Credit again goes to Viz Media as they continue to do an excellent job of translation and adaptation, this time assigning the tasks to Tesuichiro Miyaki. Miyaki continues the challenging-yet-successful task of presenting Death Note to the English audience.
I’m getting close to the end of reviewing the Death Note manga series. With only three volumes left, I’m kind of torn between rooting for Light’s noble cause to eradicate evil and L’s heirs continuing his legacy of genius. However, after all that Light has done to criminals and non-criminals alike, I can only take one side: Team Ryuzaki.

Brandon Beatty is editor at large of Gaming Insurrection. He can be reached by email at brandonb@gaminginsurrection.com

Anime Lounge #14: Death Note Ep. 1-6

Death Note-animeAnime-LoungeSeries: Death Note

Episodes: 1 to 6

Premise: A young man named Light Yagami is bored and incredibly gifted mentally. He’s looking for things to do outside of hacking the national police database and is preparing to go to law school for a career in criminal justice. One day, while in school, he happens to notice a strange book appear outside. He opens it and finds a shinigami, named Ryuk, that’s bound to follow the person who finds it. Light’s discovery and subsequent dealings with Ryuk and his Death Note begin the twisted tale of justice as a means to an end.

Is it worth watching?: YES. This is one of the best anime to be released in the past 20 years. It’s got everything you could want: Suspense, drama, several murder mysteries, a plot that makes you question life choices and characters to root for.

Breakout character: There are four: Light, Misa, Ryuk and L. Each of the four is central to the story and yet, all manage to steal the show in their own way.

Funniest episode: Episode 1, “Rebirth.” The opening episode finds Light interacting with Ryuk once he obtains the Death Note, which is hilarious for several reasons.

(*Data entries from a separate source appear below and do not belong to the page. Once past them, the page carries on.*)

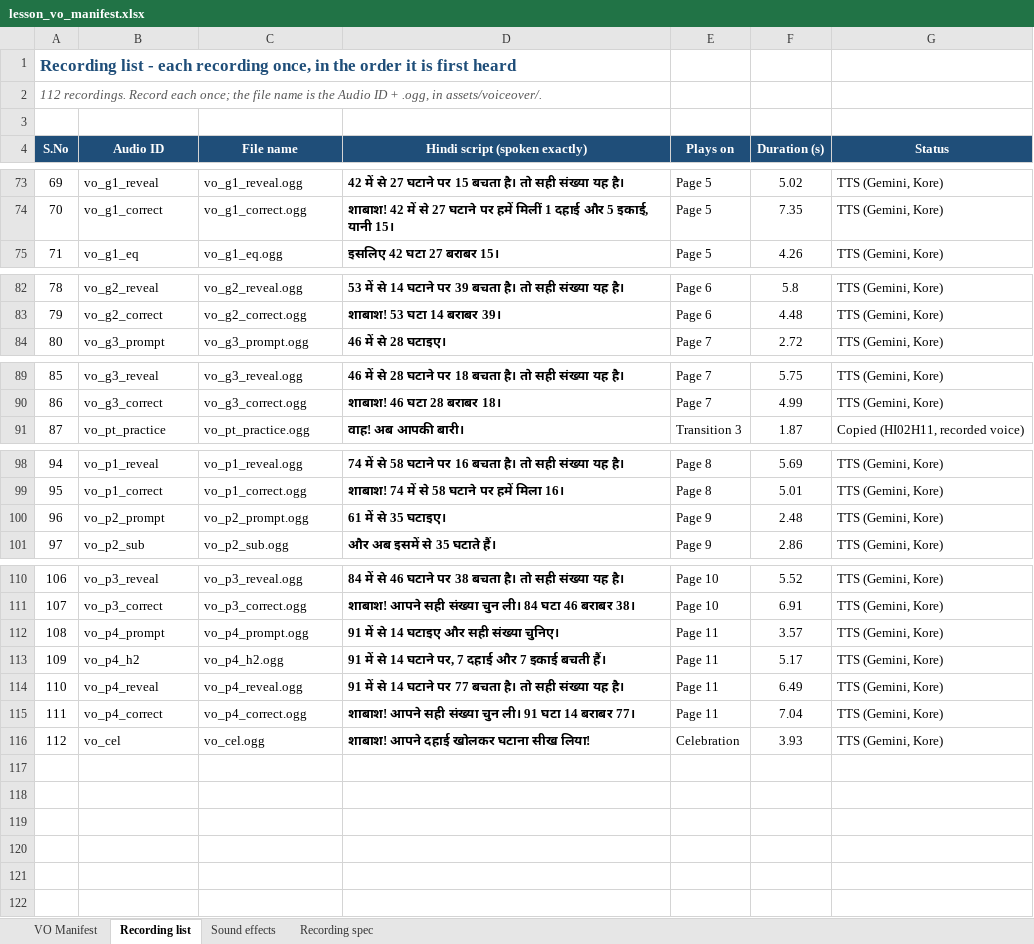
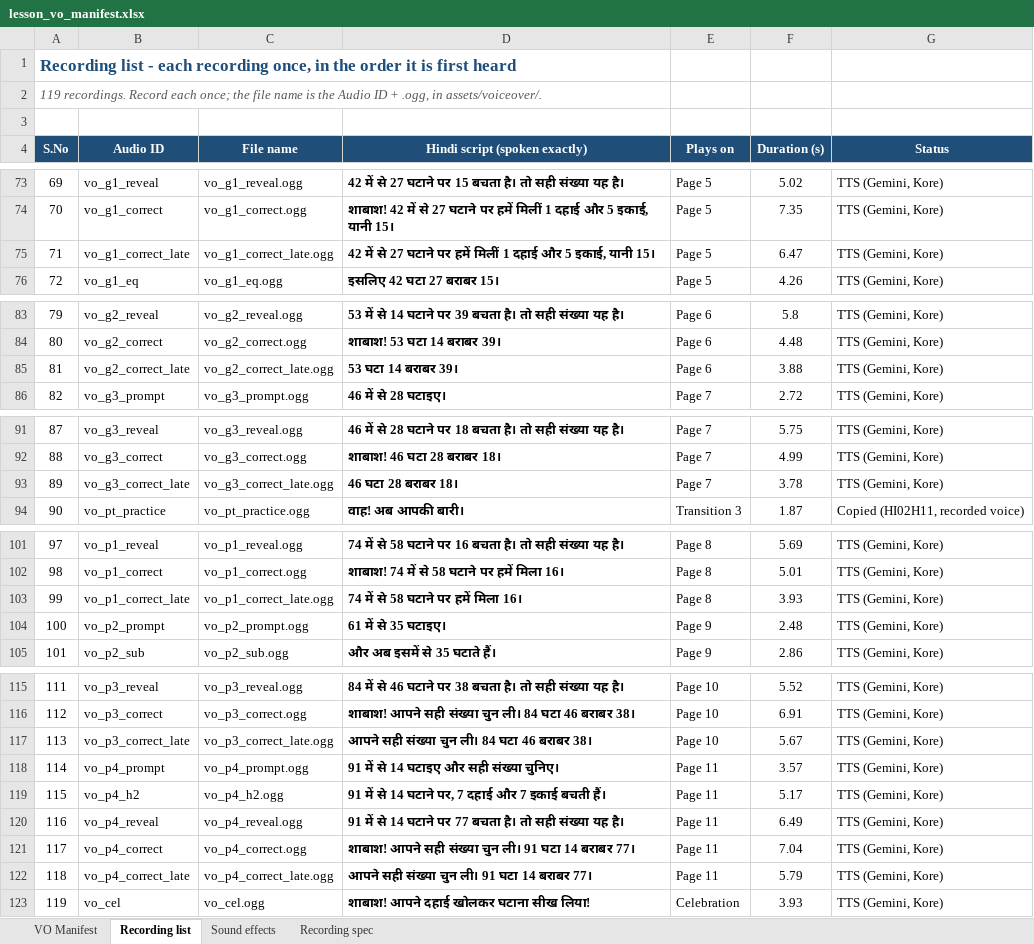
Before and after one commit to CodeWithPiyush0/MTG2A01_L04_S02-File7-Maths-, an Excel workbook: lesson_vo_manifest.xlsx, sheet Recording list, drawn as a sheet; only a part is shown, gaps mark what is left out; values as stored, in another font and other column widths than the file's, no borders; the diff covers the shown part only; the diff names each change by its address in the sheet, - before the commit and + after, or states it on an @@ line.

```diff
--- a/lesson_vo_manifest.xlsx (sheet Recording list)
+++ b/lesson_vo_manifest.xlsx (sheet Recording list)
@@ column A (S.No) renumbered from row 2 down @@
+row 75: 71 | vo_g1_correct_late | vo_g1_correct_late.ogg | 42 में से 27 घटाने पर हमें मिलीं 1 दहाई और 5 इकाई, यानी 15। | Page 5 | 6.47 | TTS (Gemini, Kore)
+row 85: 81 | vo_g2_correct_late | vo_g2_correct_late.ogg | 53 घटा 14 बराबर 39। | Page 6 | 3.88 | TTS (Gemini, Kore)
+row 93: 89 | vo_g3_correct_late | vo_g3_correct_late.ogg | 46 घटा 28 बराबर 18। | Page 7 | 3.78 | TTS (Gemini, Kore)
+row 103: 99 | vo_p1_correct_late | vo_p1_correct_late.ogg | 74 में से 58 घटाने पर हमें मिला 16। | Page 8 | 3.93 | TTS (Gemini, Kore)
+row 117: 113 | vo_p3_correct_late | vo_p3_correct_late.ogg | आपने सही संख्या चुन ली। 84 घटा 46 बराबर 38। | Page 10 | 5.67 | TTS (Gemini, Kore)
+row 122: 118 | vo_p4_correct_late | vo_p4_correct_late.ogg | आपने सही संख्या चुन ली। 91 घटा 14 बराबर 77। | Page 11 | 5.79 | TTS (Gemini, Kore)
```
Also changed, not shown: 1 added row elsewhere in this sheet, sheet VO Manifest, sheet Recording spec, 16 other files.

Light doesn’t seem to be that enthralled with a death god near him and he immediately uses his powers of deduction and reasoning to come to several conclusions about the Death Note and its usage. Their interaction is always fun and serves to set up the way the rest of the series flows ultimately.

Where it’s going?: Light is in control for the first few episodes. He’s still learning the ropes with the Death Note and understanding how it works, and what kind of justice he can enact: Righteous or malicious. How Light continues to succeed in staying hidden and not getting caught is the name of the game going forward. It’s worth it to watch to see just how Light stays ahead of the game and avoids suspicion from the most talented investigator in the world, L.

Otaku Corner: Death Note Vol. 8

L continues to inspire justice in Death Note Volume 8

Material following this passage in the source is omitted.